Inner CBD areas are Begumpet, Ameerpet, Secunderabad and Punjagutta.
Outer CBD areas are Banjara Hills, Jubilee Hills, Abids and Tank Bund.
The group of Gachibowli hotels includes hotels in Nanakramguda.
The group of Others includes hotels in Manikonda, Shamshabad, Falakhnuma, Shamirpet and L.B. Nagar.
Graph 2 - Proposed Supply by Market Positioning
Source: HVS Research
The hotel market in Hyderabad is directly affected by the tussle between infrastructure and development. It will be crucial for hotel supply to enter the market in line with proposed commercial developments. It is also crucial for infrastructure to improve in the city, in order for hotels to achieve optimal performances. SEZs, the Hyderabad International Convention Centre (HICC) and HIAL will not benefit hotels in the city unless they are supported by adequate infrastructure. For example, HICC has a maximum capacity of 6,000 delegates but its facilities are being under-utilised due to poor supporting infrastructure at the existing Begumpet airport. So how will the Hyderabad market cope in the long term?

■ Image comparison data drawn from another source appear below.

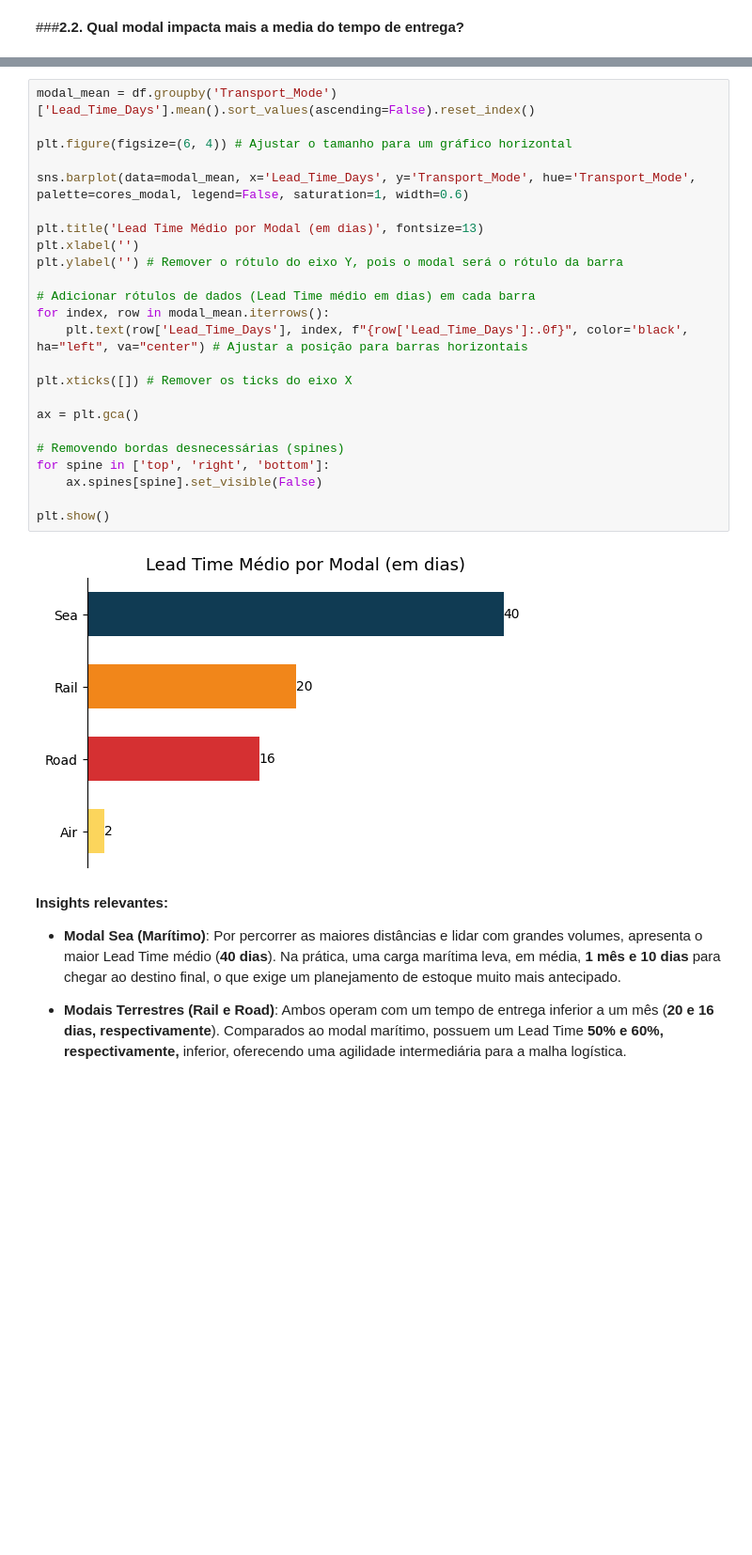
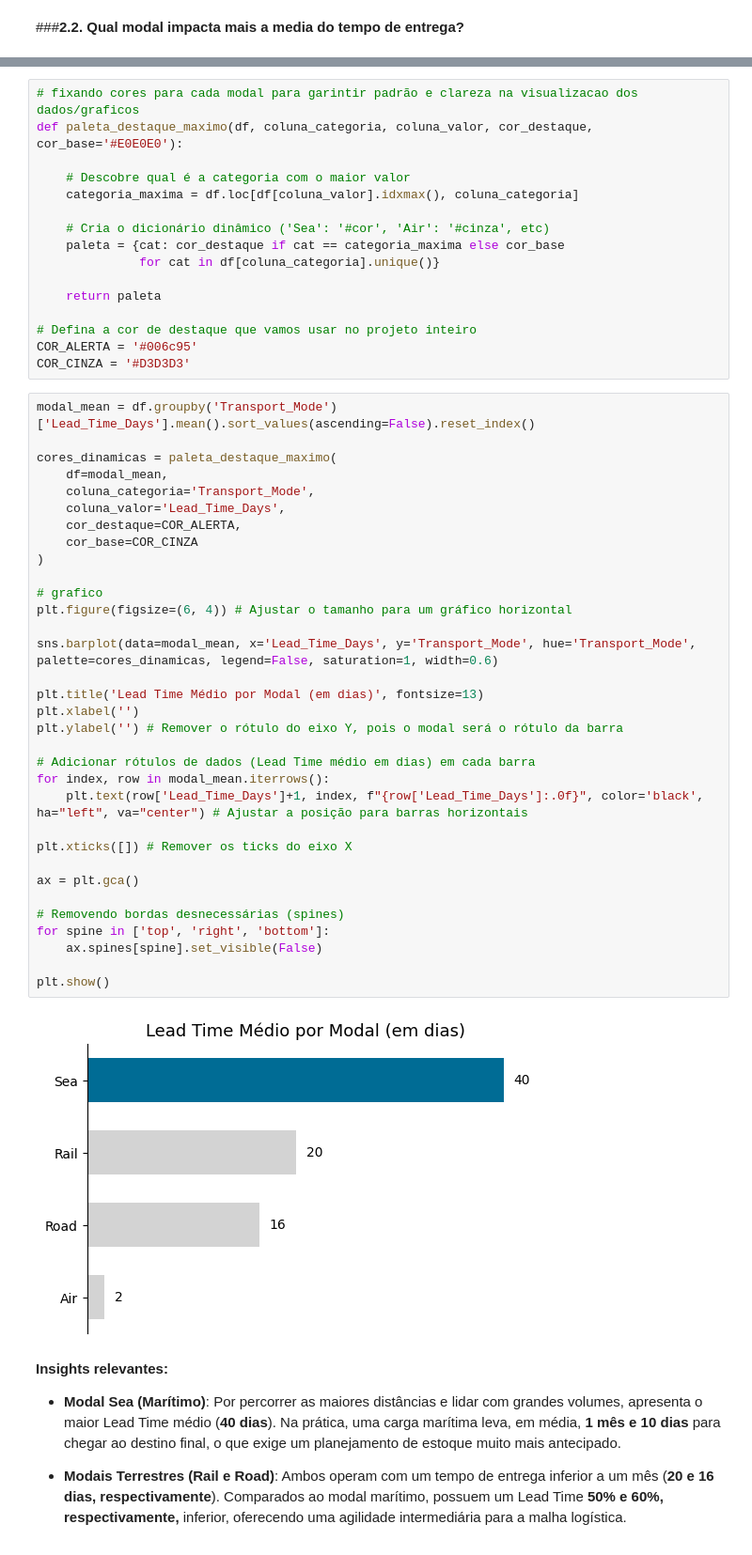
Before and after one commit to juliafarah/MVP_Data_Analysis, a Jupyter notebook: MVP_Data_Analysis.ipynb, the cells around one changed output, grey strips where cells are left out. Shown at 94% size. Drawn from its saved outputs; the diff is of its cells as text; blank space fills up the shorter version.

```diff
--- a/MVP_Data_Analysis.ipynb
+++ b/MVP_Data_Analysis.ipynb
@@ -476,29 +468,54 @@ cores_modal = {
+# %%
+# fixando cores para cada modal para garintir padrão e clareza na visualizacao dos dados/graficos
+def paleta_destaque_maximo(df, coluna_categoria, coluna_valor, cor_destaque, cor_base='#E0E0E0'):
+
+    # Descobre qual é a categoria com o maior valor
+    categoria_maxima = df.loc[df[coluna_valor].idxmax(), coluna_categoria]
+
+    # Cria o dicionário dinâmico ('Sea': '#cor', 'Air': '#cinza', etc)
+    paleta = {cat: cor_destaque if cat == categoria_maxima else cor_base
+              for cat in df[coluna_categoria].unique()}
+
+    return paleta
+
+# Defina a cor de destaque que vamos usar no projeto inteiro
+COR_ALERTA = '#006c95'
+COR_CINZA = '#D3D3D3'
 # %%
 modal_mean = df.groupby('Transport_Mode')['Lead_Time_Days'].mean().sort_values(ascending=False).reset_index()
 
+cores_dinamicas = paleta_destaque_maximo(
+    df=modal_mean,
+    coluna_categoria='Transport_Mode',
+    coluna_valor='Lead_Time_Days',
+    cor_destaque=COR_ALERTA,
+    cor_base=COR_CINZA
+)
+
+# grafico
 plt.figure(figsize=(6, 4)) # Ajustar o tamanho para um gráfico horizontal
 
-sns.barplot(data=modal_mean, x='Lead_Time_Days', y='Transport_Mode', hue='Transport_Mode', palette=cores_modal, legend=False, saturation=1, width=0.6)
+sns.barplot(data=modal_mean, x='Lead_Time_Days', y='Transport_Mode', hue='Transport_Mode', palette=cores_dinamicas, legend=False, saturation=1, width=0.6)
 
 plt.title('Lead Time Médio por Modal (em dias)', fontsize=13)
 plt.xlabel('')
 plt.ylabel('') # Remover o rótulo do eixo Y, pois o modal será o rótulo da barra
 
 # Adicionar rótulos de dados (Lead Time médio em dias) em cada barra
 for index, row in modal_mean.iterrows():
-    plt.text(row['Lead_Time_Days'], index, f"{row['Lead_Time_Days']:.0f}", color='black', ha="left", va="center") # Ajustar a posição para barras horizontais
+    plt.text(row['Lead_Time_Days']+1, index, f"{row['Lead_Time_Days']:.0f}", color='black', ha="left", va="center") # Ajustar a posição para barras horizontais
 
 plt.xticks([]) # Remover os ticks do eixo X
 
 ax = plt.gca()
 
 # Removendo bordas desnecessárias (spines)
 for spine in ['top', 'right', 'bottom']:
     ax.spines[spine].set_visible(False)
 
 plt.show()
 # %% [output]
-[figure, old version]
+[figure, new version]
 # %% [markdown]
 **Insights relevantes:**
 
```
Also changed, not shown: parts of 12 cells of this notebook.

If proposed hotels are strategically located and are appointed appropriate market positionings, the Hyderabad market for hotel accommodation is expected to attain a strong performance in the long term. In the short and medium terms it is expected to experience hurdles as additional supply enters the market, commercial developments accelerate their demand generating capacities, and infrastructure development takes place. The performance of the hotel industry is closely linked to that of the city's economy, and hotels in Hyderabad have performed exceptionally well in recent times. Domestic and foreign investors, as well as hotel operators have expressed interest in the market. As long as the city continues to be nurtured in forthcoming years, Hyderabad is expected to continue its metamorphosis into a bustling metropolis and be a hot spot for hotel development.